- Realize I’ve cycled 20 times more than any reasonable person would have and that the painting looks ridiculous.
- Paint over the entire thing and start again.
- Typically repeat steps 2-6 far more frequently than I care to admit.
You can paint anything with a finger that you can with a brush. I should probably take that detail off my profile.
How long does it take to complete a piece and what are your favorite tools or materials to use and why?
It sort of depends on the size and how lucky I get with it, I guess. I paint every single day that it is practically possible and usually work fairly long hours. There’s not much I paint that couldn’t be finished in a week. The only materials I use are paper, canvas, acrylic gel medium, and red, yellow, blue, black, white, and brown acrylic paint. Sometimes I paint on wood.

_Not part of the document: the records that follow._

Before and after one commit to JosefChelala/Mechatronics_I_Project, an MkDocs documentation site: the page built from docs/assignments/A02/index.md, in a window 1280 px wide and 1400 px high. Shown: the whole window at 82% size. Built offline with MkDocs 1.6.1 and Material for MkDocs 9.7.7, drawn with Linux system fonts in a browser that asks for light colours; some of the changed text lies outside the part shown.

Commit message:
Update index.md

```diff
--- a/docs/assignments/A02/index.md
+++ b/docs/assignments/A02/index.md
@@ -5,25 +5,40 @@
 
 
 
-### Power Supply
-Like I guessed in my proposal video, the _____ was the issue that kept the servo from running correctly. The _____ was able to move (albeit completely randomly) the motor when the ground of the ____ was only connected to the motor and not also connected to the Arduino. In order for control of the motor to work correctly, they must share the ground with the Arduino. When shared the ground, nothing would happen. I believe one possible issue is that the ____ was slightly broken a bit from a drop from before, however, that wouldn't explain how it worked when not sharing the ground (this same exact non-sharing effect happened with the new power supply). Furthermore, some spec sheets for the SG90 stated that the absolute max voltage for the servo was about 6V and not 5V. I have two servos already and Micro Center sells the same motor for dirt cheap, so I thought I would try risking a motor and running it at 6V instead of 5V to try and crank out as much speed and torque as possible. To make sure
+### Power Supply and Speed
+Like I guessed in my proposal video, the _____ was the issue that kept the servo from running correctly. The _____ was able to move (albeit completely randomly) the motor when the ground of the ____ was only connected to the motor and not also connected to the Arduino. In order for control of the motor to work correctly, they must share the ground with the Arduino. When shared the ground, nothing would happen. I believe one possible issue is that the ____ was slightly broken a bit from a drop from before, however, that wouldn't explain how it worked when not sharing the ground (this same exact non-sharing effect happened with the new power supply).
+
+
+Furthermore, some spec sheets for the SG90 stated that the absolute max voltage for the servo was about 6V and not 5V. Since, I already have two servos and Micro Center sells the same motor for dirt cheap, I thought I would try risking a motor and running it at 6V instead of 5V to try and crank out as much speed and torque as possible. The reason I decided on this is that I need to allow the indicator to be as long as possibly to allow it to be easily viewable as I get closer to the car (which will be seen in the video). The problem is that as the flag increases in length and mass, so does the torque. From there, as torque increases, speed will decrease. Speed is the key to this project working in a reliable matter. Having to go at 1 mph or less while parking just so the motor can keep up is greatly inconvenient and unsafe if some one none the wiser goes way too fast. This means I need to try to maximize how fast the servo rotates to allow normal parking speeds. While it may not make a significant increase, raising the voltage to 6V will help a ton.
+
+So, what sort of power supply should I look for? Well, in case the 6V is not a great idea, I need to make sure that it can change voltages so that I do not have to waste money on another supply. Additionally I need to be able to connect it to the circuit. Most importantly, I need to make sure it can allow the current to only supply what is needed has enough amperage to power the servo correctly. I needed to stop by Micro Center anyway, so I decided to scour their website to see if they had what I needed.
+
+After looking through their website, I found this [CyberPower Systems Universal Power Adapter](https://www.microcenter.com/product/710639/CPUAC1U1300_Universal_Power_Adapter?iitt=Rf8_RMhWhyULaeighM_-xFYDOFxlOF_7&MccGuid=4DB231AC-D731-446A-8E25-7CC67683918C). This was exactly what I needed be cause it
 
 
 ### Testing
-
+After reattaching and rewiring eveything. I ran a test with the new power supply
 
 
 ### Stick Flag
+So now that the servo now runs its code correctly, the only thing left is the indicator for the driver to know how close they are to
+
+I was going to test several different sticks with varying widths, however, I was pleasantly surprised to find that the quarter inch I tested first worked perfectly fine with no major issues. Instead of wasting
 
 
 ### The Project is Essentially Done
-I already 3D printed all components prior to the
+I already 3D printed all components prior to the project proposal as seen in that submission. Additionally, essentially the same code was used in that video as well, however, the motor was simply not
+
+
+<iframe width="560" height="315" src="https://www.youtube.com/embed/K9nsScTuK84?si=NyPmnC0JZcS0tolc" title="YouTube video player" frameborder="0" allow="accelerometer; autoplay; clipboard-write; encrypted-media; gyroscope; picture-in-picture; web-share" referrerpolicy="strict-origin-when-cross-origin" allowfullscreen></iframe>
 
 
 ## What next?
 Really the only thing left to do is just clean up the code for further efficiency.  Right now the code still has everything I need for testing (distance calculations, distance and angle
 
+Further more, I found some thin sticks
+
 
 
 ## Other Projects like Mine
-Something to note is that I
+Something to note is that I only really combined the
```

Who are the subjects of your paintings? What do you want people to experience while looking at them?
Years ago, I mainly painted people I knew; I spent a couple of decades painting my brother and his close friend as they grew up. When I started painting full-time several years ago I eventually started to run out of people. Most of the time now I just make them up. I kind of amalgamate various human features together and manipulate stuff around until somebody unique and vaguely familiar emerges.
As to the second part of your question, I don’t really know; I’ve never thought about that before.
I kind of amalgamate various human features together and manipulate stuff around until somebody unique and vaguely familiar emerges.
How do you capture the ethereal quality of your paintings and subjects?
(I guess my answer to your first question is the same thing I’d say here?)
What keeps you occupied when you aren’t working on your art?
I like to investigate new things. I’ve gotten into tracking airplanes and learning about them from air control radios and real-time flight websites. I made removable veneers for my teeth that nobody lets me wear out of the house. I have a bit of an eBay situation happening right now that I prefer to classify as a “hobby”.
Who are your biggest artistic inspirations? What about their work inspires your own?
My grandmother, who taught me how to paint, and my aunt and uncle who are also painters, because each of them built their work around their lives, and their lives were (and are) fascinating. Sally Mann, because Sally Mann is the greatest artist who has ever existed on earth throughout the entire course of time (obviously).
What direction do you see your art taking in the future?
I really don’t know. I just hope very much that I can continue making it.
Do you have any advice for other women pursuing contemporary art?
Nope. I don’t really have any for men, either, for that matter.
I suppose it could be helpful for anyone to expect to encounter failure on a regular basis. And to not measure your satisfaction or success based upon anyone else’s opinion, good or bad.
Why did you enter the Beautiful Bizarre Magazine Art Prize?
I aim high! :)
Would you recommend it and encourage others to enter? If so, why?
Absolutely! Beautiful Bizarre Magazine has a strong presence in the contemporary art world along with an enormous social media following. The organizers of the prize are also some of the nicest, most approachable people in the field, which makes a great difference to me personally.